Mileski also wants to increase communication between the city and the public, suggesting that his own blog gets as many hits as the city's website.
An an incumbent, City Councilman Scott Boehme said his biggest worry is that the need for more revenue and commercial growth will push the development of large apartment complexes in order to increase rooftop count.
"I favor keeping residential growth the way it is," Boehme said. "These big complexes just don't fit with the atmosphere we have here."
Boehme is in favor of pushing commercial development along 2700 North. He said there is a lot of potential for the city to grow in that aspect and doing so will avoid tax increases for residents.
A challenger for city council, Steve Gibson said he can be the voice of common sense for the people.
Gibson is against apartments and other pushes for big residential growth, but in favor of the Farr West project that could bring in more commercial revenue.
On top of the need for growth, improvements to infrastructure are needed, he said.
"Because we don't have a lot of money, we need to be wise in our spending," Gibson said.
Roads and water lines need work, but raising taxes to do it is not preferable, he said.
The other candidate vying for a council seat is middle school teacher Merril Harris.
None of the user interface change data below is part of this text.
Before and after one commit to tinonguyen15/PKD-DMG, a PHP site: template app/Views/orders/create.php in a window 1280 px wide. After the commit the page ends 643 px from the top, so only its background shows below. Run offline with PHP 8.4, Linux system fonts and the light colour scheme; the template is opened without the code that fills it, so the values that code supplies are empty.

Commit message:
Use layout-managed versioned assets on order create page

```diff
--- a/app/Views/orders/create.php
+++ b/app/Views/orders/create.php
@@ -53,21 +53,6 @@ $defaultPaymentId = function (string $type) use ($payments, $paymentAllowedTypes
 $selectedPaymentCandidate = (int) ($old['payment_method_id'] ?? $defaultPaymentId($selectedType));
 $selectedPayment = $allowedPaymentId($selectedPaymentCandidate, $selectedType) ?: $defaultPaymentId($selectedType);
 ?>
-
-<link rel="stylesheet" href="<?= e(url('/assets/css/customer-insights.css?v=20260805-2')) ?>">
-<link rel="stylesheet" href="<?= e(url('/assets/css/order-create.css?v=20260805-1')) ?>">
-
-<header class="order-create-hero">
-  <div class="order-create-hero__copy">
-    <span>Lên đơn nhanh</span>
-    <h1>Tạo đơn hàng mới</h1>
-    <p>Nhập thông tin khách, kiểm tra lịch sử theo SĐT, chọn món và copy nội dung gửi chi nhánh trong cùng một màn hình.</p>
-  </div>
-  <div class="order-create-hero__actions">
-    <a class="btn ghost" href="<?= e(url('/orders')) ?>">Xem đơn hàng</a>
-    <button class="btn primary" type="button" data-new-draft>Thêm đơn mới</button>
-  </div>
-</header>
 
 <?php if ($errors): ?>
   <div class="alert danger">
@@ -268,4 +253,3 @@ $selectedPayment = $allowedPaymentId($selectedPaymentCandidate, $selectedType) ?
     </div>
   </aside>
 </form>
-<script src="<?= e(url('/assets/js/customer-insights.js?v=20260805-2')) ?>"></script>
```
He said growth should be controlled and any push for commercial development should be kept away from the city's residential areas and over on 2700 North.
"We should also spend more time promoting the businesses that are already here," Harris said.
There are some great local businesses that could some more support from the city, he said.
Contact reporter Andreas Rivera at 801-625-4227, firstname.lastname@example.org. Follow on Twitter @SE_Andreas.